_Data supplied:_
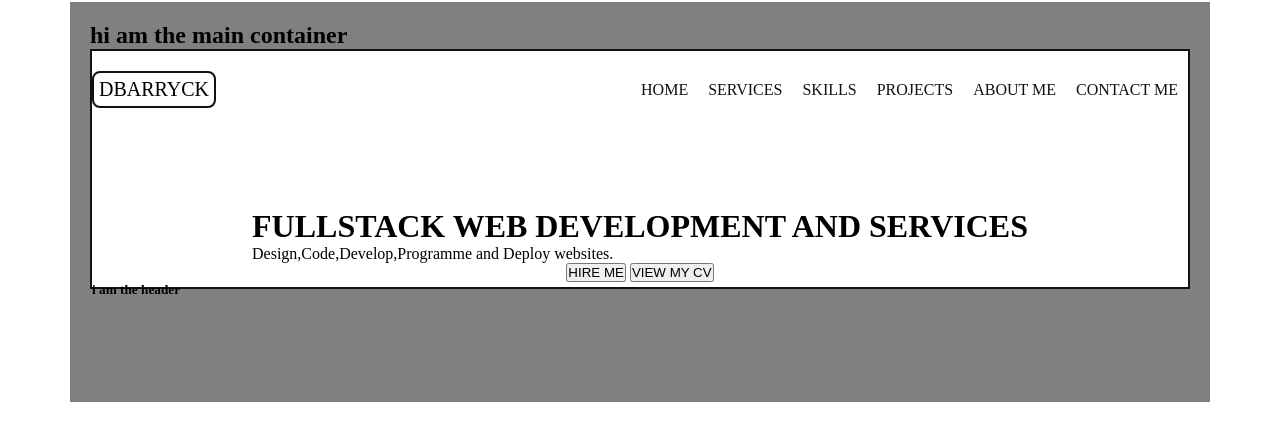
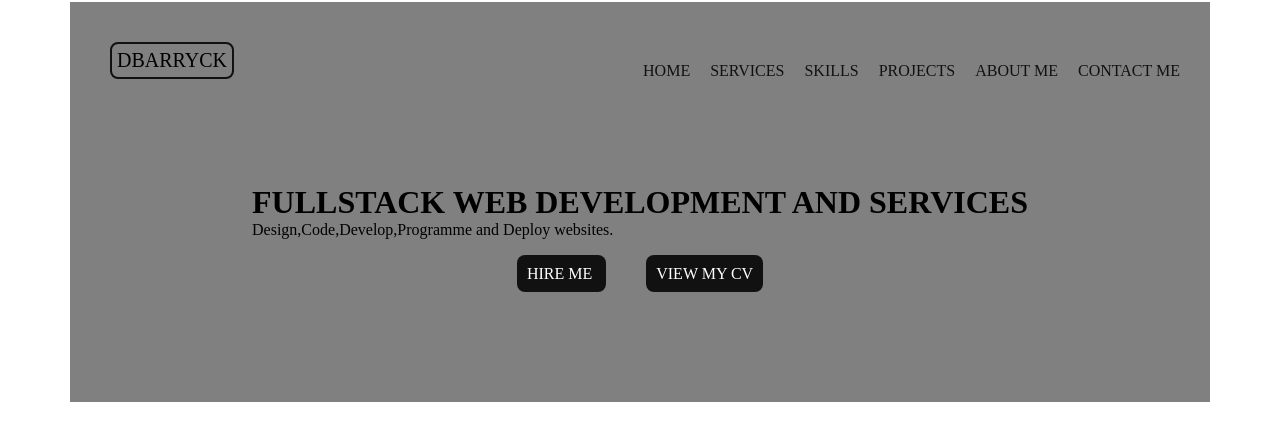
Before and after one commit to Barry-owino/My-Portfolio-template, a plain HTML site: page index.html in a window 1280 px wide. Drawn offline with Linux system fonts and the light colour scheme.

Commit message:
modify the bonner section

```diff
--- a/index.html
+++ b/index.html
@@ -9,7 +9,6 @@
 </head>
 <body>
   <div class="container">
-    <h2>hi am the main container</h2>
     <div class="header">
       <div class="navbar">
         <div class="logo">DBARRYCK</div>
@@ -35,11 +34,10 @@
           <P>Design,Code,Develop,Programme and Deploy websites.</P>
         </div>
         <div class="call-action">
-          <button>HIRE ME</button>
-          <button>VIEW MY CV</button>
+          <a href="#">HIRE ME</>
+          <a href="#">VIEW MY CV</>
         </div>
       </div>
-      <h5>i am the header</h5>
     </div>
   </div>
   <script src="app.js"></script>
--- a/style.css
+++ b/style.css
@@ -17,9 +17,9 @@ body{
 }
 
 .container .header{
-  height:30vh;
-  background: #fff;
-  border:2px solid #111;
+  height:45vh;
+  /*background: #fff;*/
+  /*border:2px solid #111;*/
 }
 
 .navbar{
@@ -27,6 +27,7 @@ body{
   align-items: center;
   justify-content: space-between;
   text-decoration: none;
+  cursor:pointer;
 }
 
 .navbar-links ul{
@@ -48,8 +49,9 @@ body{
   border: 2px solid #111;
   border-radius: 8px;
   padding:5px;
-  margin-top:20px;
+  margin:20px;
   font-size: 20px;
+  cursor: pointer;
 }
 
 .banner{
@@ -57,5 +59,19 @@ body{
   flex-direction: column;
   align-items:center;
   justify-content:space-between;
-  padding-top: 100px;
+  padding-top: 85px;
+  cursor: pointer;
 }
+
+.call-action {
+  margin-top:26px;
+}
+
+.call-action a{
+  text-decoration:none;
+  color:#fff;
+  background:#111;
+  padding:10px;
+  margin:20px;
+  border-radius: 8px;
+}
```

_Instructions to follow:_ Every entry belongs in the answer exactly as written, but no picture does.

_Task response:_
Before and after one commit to Barry-owino/My-Portfolio-template, a plain HTML site: page index.html in a window 1280 px wide. Drawn offline with Linux system fonts and the light colour scheme.

Commit message:
modify the bonner section

```diff
--- a/index.html
+++ b/index.html
@@ -9,7 +9,6 @@
 </head>
 <body>
   <div class="container">
-    <h2>hi am the main container</h2>
     <div class="header">
       <div class="navbar">
         <div class="logo">DBARRYCK</div>
@@ -35,11 +34,10 @@
           <P>Design,Code,Develop,Programme and Deploy websites.</P>
         </div>
         <div class="call-action">
-          <button>HIRE ME</button>
-          <button>VIEW MY CV</button>
+          <a href="#">HIRE ME</>
+          <a href="#">VIEW MY CV</>
         </div>
       </div>
-      <h5>i am the header</h5>
     </div>
   </div>
   <script src="app.js"></script>
--- a/style.css
+++ b/style.css
@@ -17,9 +17,9 @@ body{
 }
 
 .container .header{
-  height:30vh;
-  background: #fff;
-  border:2px solid #111;
+  height:45vh;
+  /*background: #fff;*/
+  /*border:2px solid #111;*/
 }
 
 .navbar{
@@ -27,6 +27,7 @@ body{
   align-items: center;
   justify-content: space-between;
   text-decoration: none;
+  cursor:pointer;
 }
 
 .navbar-links ul{
@@ -48,8 +49,9 @@ body{
   border: 2px solid #111;
   border-radius: 8px;
   padding:5px;
-  margin-top:20px;
+  margin:20px;
   font-size: 20px;
+  cursor: pointer;
 }
 
 .banner{
@@ -57,5 +59,19 @@ body{
   flex-direction: column;
   align-items:center;
   justify-content:space-between;
-  padding-top: 100px;
+  padding-top: 85px;
+  cursor: pointer;
 }
+
+.call-action {
+  margin-top:26px;
+}
+
+.call-action a{
+  text-decoration:none;
+  color:#fff;
+  background:#111;
+  padding:10px;
+  margin:20px;
+  border-radius: 8px;
+}
```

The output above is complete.